Supplied entries
______

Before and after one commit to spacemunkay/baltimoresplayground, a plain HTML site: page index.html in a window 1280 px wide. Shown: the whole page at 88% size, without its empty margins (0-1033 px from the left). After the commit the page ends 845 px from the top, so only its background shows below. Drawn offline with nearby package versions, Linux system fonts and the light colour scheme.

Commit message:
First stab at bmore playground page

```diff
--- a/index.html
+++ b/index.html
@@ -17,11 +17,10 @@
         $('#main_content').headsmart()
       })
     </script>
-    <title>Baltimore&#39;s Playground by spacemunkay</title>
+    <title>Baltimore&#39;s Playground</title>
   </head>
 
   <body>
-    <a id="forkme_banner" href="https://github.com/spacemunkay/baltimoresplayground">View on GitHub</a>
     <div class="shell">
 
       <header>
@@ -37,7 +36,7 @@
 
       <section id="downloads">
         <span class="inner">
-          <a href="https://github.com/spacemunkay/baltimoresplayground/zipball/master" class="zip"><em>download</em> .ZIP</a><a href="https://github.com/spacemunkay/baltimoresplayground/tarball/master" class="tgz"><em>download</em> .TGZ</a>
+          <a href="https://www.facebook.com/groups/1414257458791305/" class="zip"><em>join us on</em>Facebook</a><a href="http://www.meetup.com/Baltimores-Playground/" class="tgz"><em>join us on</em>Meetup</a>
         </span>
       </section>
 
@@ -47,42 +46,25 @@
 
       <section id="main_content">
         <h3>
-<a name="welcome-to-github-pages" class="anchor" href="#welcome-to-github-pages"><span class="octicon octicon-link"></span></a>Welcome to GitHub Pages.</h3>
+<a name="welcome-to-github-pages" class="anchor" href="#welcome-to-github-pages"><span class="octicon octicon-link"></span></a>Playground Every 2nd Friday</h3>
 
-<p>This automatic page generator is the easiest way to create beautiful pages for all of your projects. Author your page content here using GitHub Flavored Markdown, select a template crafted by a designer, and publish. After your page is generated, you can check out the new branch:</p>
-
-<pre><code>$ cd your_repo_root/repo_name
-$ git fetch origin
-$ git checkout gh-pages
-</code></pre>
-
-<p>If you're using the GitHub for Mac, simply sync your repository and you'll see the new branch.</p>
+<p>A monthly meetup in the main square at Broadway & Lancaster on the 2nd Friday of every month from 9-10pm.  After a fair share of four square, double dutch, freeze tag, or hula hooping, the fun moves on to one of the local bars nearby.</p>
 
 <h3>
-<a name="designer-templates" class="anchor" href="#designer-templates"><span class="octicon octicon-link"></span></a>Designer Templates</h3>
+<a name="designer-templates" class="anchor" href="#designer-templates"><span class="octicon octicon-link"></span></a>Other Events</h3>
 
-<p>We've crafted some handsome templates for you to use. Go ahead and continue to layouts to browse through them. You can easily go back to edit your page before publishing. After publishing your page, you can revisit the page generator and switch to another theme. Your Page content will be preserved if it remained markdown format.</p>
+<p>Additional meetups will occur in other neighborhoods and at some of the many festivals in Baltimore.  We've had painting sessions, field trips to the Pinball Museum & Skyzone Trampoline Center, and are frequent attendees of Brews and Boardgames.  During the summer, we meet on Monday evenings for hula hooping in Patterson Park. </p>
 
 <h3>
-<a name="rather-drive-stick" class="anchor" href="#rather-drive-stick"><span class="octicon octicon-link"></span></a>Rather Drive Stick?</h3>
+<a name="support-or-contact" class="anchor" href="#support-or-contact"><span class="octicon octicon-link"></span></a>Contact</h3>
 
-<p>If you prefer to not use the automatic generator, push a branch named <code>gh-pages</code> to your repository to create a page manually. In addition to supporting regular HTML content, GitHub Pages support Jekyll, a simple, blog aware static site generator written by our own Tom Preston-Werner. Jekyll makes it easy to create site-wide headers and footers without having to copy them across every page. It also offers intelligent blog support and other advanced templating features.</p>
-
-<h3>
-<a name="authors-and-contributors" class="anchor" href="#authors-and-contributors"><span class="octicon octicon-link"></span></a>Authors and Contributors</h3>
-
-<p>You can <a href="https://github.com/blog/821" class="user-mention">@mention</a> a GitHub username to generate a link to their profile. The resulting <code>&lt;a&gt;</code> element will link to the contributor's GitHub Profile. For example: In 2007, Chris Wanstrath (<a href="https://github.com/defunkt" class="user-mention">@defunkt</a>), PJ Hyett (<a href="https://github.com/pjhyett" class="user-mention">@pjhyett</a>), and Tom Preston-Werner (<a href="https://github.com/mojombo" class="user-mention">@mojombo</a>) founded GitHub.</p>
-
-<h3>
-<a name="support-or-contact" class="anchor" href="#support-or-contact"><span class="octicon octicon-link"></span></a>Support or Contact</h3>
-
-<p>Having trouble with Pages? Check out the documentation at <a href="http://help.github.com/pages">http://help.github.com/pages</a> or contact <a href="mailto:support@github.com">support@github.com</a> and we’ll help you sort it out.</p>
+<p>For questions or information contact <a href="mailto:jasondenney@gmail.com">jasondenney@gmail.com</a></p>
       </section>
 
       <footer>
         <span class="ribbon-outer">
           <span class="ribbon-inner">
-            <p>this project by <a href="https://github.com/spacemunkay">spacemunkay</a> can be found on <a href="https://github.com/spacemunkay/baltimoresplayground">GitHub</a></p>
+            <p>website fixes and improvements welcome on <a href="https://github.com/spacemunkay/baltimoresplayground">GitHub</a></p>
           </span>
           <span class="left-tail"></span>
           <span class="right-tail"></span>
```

______

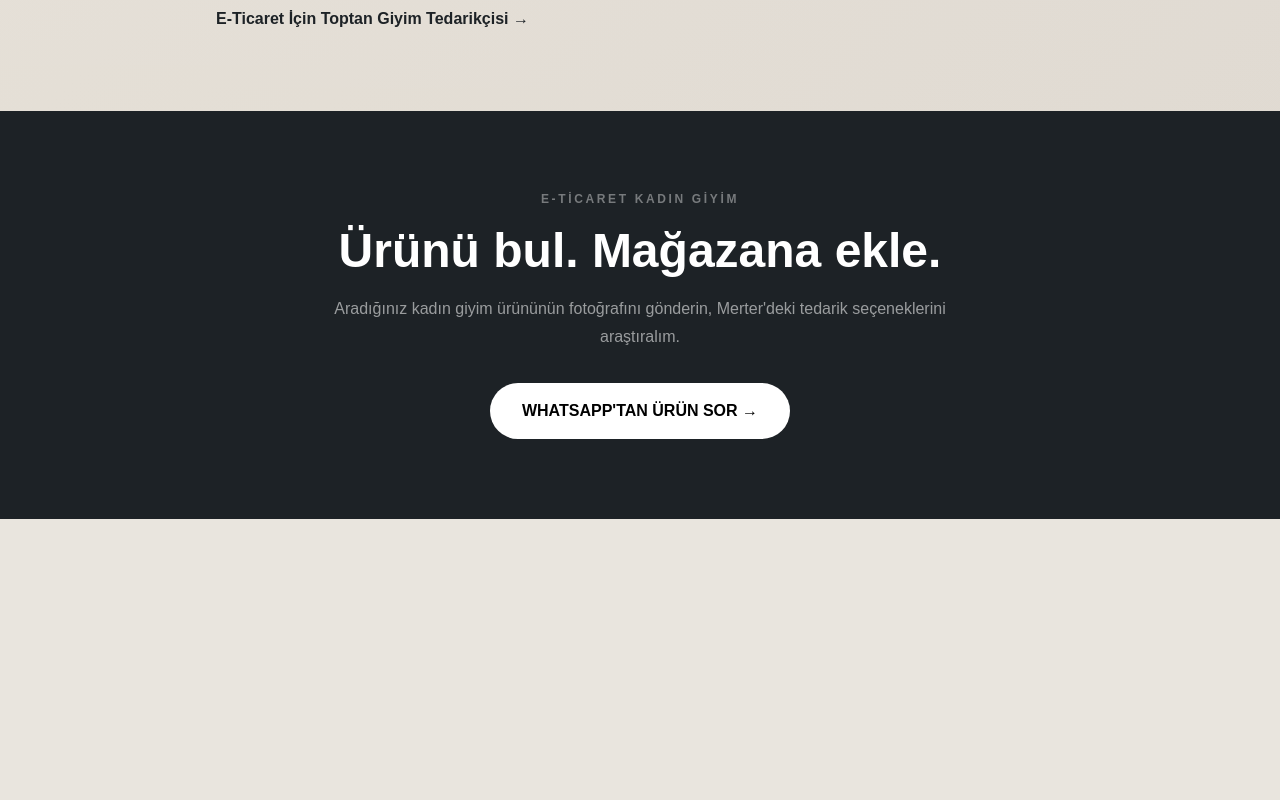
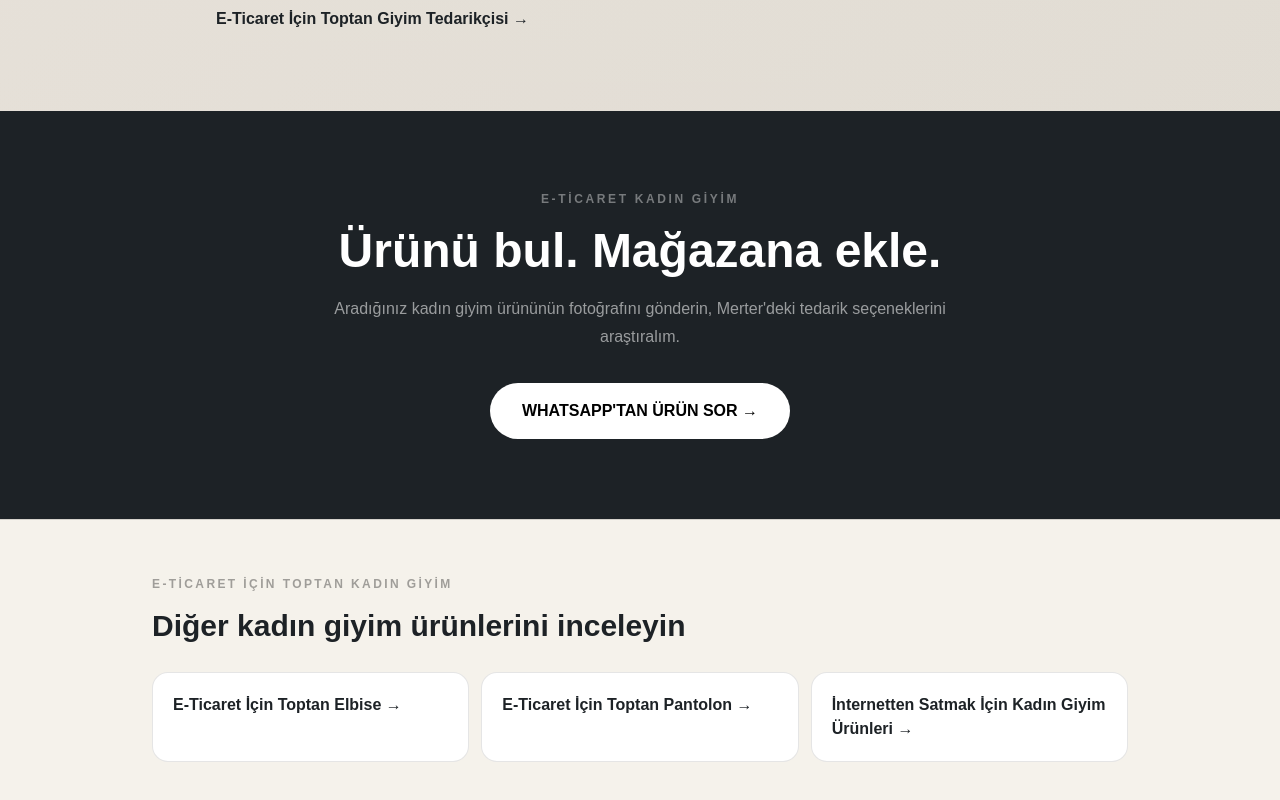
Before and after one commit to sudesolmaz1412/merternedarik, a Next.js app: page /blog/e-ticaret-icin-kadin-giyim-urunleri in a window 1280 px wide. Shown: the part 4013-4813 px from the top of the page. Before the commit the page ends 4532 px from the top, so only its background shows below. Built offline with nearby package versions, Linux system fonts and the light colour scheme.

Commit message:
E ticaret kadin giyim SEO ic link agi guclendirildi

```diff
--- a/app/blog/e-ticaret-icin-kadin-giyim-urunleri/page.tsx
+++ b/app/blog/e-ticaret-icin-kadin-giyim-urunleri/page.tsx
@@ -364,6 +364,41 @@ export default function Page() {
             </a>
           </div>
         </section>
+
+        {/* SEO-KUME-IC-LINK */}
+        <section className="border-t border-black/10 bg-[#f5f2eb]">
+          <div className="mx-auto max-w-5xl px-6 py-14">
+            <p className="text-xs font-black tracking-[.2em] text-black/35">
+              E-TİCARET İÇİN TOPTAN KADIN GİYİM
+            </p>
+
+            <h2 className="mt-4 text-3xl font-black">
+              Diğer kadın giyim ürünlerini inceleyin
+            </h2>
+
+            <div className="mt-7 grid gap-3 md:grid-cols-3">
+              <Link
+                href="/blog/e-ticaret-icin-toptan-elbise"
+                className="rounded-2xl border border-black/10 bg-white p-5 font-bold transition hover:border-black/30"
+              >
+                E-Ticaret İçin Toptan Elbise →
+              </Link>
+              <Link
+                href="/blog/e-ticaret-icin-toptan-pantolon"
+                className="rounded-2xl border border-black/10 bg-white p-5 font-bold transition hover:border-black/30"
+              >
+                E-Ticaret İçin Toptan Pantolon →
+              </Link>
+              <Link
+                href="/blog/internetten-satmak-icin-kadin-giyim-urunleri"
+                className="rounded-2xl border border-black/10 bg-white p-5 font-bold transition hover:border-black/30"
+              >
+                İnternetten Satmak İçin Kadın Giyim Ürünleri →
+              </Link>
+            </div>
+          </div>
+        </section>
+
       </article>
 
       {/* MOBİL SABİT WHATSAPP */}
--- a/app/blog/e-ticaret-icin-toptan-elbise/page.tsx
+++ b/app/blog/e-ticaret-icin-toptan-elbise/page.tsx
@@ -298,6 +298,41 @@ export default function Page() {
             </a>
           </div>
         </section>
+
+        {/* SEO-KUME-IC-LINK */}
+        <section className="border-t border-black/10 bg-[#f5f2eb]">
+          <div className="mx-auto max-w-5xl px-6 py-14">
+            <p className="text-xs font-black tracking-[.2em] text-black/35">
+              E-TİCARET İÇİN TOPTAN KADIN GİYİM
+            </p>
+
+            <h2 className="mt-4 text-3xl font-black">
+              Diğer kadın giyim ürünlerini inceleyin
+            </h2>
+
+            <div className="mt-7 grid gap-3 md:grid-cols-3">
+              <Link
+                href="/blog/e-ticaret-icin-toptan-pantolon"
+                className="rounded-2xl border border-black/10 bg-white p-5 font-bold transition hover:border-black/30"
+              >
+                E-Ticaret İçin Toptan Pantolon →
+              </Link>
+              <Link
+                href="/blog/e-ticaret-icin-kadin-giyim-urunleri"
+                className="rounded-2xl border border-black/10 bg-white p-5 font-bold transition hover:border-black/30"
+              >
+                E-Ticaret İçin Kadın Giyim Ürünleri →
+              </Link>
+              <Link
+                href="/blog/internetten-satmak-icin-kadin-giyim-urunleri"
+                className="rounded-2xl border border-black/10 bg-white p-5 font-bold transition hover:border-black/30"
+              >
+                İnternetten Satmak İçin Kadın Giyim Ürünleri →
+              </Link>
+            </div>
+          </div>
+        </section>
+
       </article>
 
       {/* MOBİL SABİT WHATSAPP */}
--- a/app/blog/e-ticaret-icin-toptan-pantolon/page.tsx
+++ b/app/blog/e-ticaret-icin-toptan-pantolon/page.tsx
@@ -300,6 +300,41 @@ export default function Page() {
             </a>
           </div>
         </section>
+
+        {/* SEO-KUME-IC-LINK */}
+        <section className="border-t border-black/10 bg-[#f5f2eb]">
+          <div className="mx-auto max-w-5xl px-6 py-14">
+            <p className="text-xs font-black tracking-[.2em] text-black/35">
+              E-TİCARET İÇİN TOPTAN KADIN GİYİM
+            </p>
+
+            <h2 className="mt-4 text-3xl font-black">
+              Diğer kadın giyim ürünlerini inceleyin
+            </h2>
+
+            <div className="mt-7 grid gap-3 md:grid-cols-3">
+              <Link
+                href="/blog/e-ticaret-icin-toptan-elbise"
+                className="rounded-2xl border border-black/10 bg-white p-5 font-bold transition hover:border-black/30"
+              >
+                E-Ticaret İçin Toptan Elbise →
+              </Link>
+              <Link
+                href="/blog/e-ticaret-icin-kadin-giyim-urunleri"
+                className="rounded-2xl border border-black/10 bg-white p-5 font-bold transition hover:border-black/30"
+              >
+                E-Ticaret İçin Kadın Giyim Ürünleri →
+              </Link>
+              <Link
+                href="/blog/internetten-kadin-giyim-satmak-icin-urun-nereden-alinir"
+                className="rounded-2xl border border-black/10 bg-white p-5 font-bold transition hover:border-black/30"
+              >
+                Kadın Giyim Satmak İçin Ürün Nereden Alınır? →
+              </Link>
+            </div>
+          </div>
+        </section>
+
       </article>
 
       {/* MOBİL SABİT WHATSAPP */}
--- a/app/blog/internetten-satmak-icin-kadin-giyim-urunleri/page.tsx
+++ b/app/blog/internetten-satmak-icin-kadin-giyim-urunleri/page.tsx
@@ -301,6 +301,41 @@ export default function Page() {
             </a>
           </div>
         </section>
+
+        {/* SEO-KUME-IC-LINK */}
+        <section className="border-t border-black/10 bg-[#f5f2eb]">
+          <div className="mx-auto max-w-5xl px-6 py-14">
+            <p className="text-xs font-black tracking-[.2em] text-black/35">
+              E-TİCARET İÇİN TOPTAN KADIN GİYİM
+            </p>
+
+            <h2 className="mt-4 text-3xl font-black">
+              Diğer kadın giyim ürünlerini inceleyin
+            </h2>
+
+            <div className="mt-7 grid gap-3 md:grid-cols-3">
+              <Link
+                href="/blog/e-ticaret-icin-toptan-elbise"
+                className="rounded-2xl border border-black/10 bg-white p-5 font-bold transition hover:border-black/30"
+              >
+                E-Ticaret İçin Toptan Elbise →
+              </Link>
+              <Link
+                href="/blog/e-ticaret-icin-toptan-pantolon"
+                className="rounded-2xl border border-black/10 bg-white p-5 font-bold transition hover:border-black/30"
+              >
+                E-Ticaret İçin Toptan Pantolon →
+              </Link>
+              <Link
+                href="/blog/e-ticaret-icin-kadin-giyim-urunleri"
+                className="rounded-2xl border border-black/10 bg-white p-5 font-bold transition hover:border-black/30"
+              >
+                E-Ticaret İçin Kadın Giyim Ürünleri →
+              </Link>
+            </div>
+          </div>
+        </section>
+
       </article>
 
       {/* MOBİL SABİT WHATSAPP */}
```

______

Problem statement
All lines above containing the string "ribbon": copy each one.

Response area
         <span class="ribbon-outer">
           <span class="ribbon-inner">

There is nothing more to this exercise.